= WORK TO COMPLETE =
Leaving out the images, please output every entry exactly as it appears.
◇ ◇ ◇ ◇ ◇
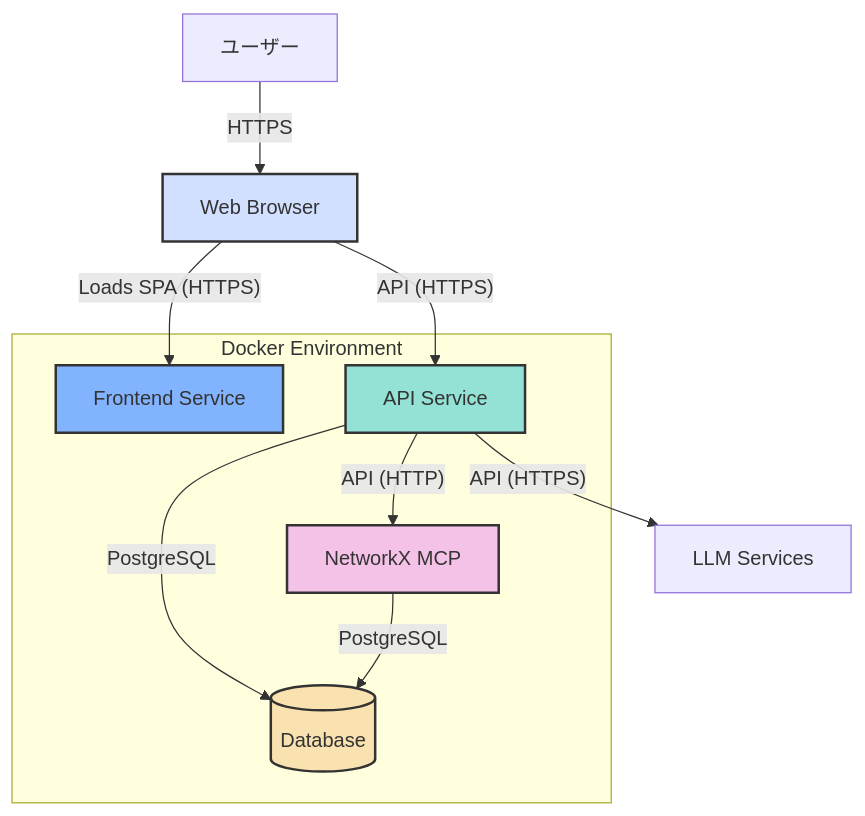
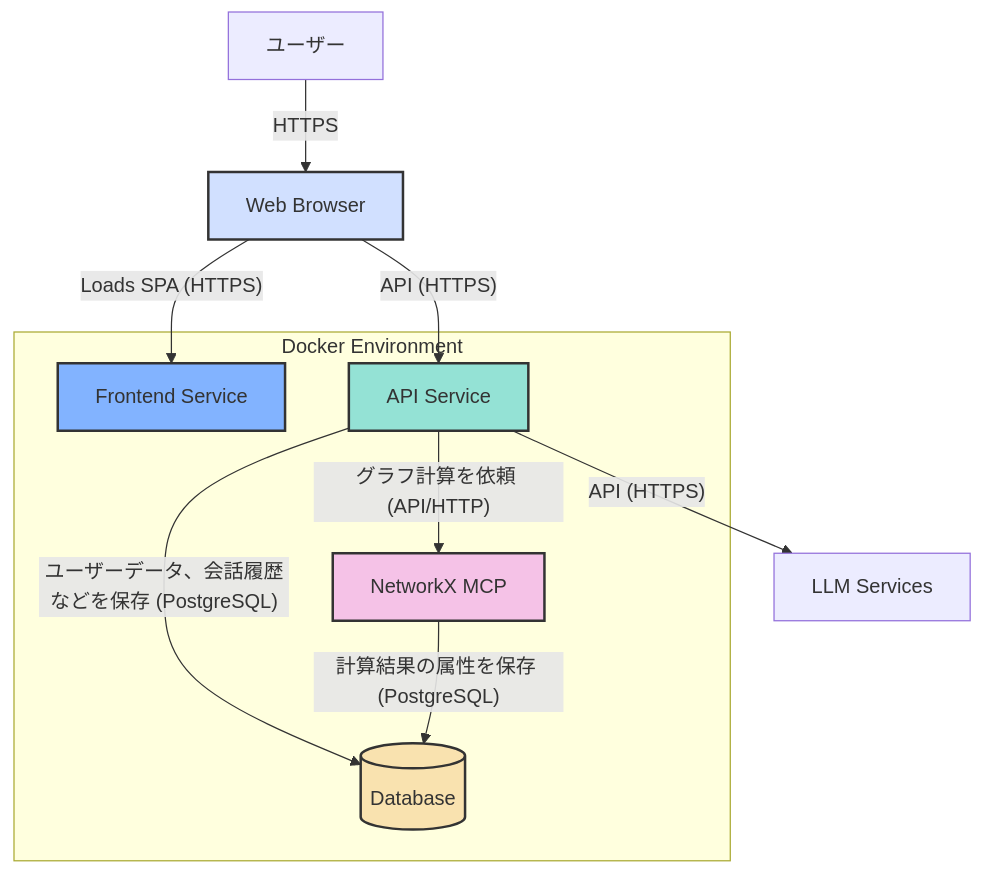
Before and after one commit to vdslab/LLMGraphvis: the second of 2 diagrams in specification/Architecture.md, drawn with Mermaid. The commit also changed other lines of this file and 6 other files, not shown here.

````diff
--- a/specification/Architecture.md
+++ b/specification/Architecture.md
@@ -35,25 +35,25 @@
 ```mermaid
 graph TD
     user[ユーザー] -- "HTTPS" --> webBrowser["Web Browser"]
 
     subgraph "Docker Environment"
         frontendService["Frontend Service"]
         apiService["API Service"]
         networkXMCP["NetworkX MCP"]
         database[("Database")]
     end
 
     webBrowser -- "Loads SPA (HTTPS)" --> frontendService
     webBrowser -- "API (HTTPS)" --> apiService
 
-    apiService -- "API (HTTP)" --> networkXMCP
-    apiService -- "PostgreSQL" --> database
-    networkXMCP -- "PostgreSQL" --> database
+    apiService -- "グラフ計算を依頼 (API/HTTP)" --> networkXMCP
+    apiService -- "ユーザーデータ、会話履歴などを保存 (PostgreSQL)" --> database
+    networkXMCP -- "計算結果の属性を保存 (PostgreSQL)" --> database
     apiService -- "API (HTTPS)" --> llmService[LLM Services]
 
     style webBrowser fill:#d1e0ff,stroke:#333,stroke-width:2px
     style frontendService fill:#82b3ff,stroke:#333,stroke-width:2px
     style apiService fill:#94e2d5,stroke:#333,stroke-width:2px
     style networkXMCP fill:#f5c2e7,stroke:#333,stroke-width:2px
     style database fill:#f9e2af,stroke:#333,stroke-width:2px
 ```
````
◇ ◇ ◇ ◇ ◇
= FINISHED TASK =
Before and after one commit to vdslab/LLMGraphvis: the second of 2 diagrams in specification/Architecture.md, drawn with Mermaid. The commit also changed other lines of this file and 6 other files, not shown here.

````diff
--- a/specification/Architecture.md
+++ b/specification/Architecture.md
@@ -35,25 +35,25 @@
 ```mermaid
 graph TD
     user[ユーザー] -- "HTTPS" --> webBrowser["Web Browser"]
 
     subgraph "Docker Environment"
         frontendService["Frontend Service"]
         apiService["API Service"]
         networkXMCP["NetworkX MCP"]
         database[("Database")]
     end
 
     webBrowser -- "Loads SPA (HTTPS)" --> frontendService
     webBrowser -- "API (HTTPS)" --> apiService
 
-    apiService -- "API (HTTP)" --> networkXMCP
-    apiService -- "PostgreSQL" --> database
-    networkXMCP -- "PostgreSQL" --> database
+    apiService -- "グラフ計算を依頼 (API/HTTP)" --> networkXMCP
+    apiService -- "ユーザーデータ、会話履歴などを保存 (PostgreSQL)" --> database
+    networkXMCP -- "計算結果の属性を保存 (PostgreSQL)" --> database
     apiService -- "API (HTTPS)" --> llmService[LLM Services]
 
     style webBrowser fill:#d1e0ff,stroke:#333,stroke-width:2px
     style frontendService fill:#82b3ff,stroke:#333,stroke-width:2px
     style apiService fill:#94e2d5,stroke:#333,stroke-width:2px
     style networkXMCP fill:#f5c2e7,stroke:#333,stroke-width:2px
     style database fill:#f9e2af,stroke:#333,stroke-width:2px
 ```
````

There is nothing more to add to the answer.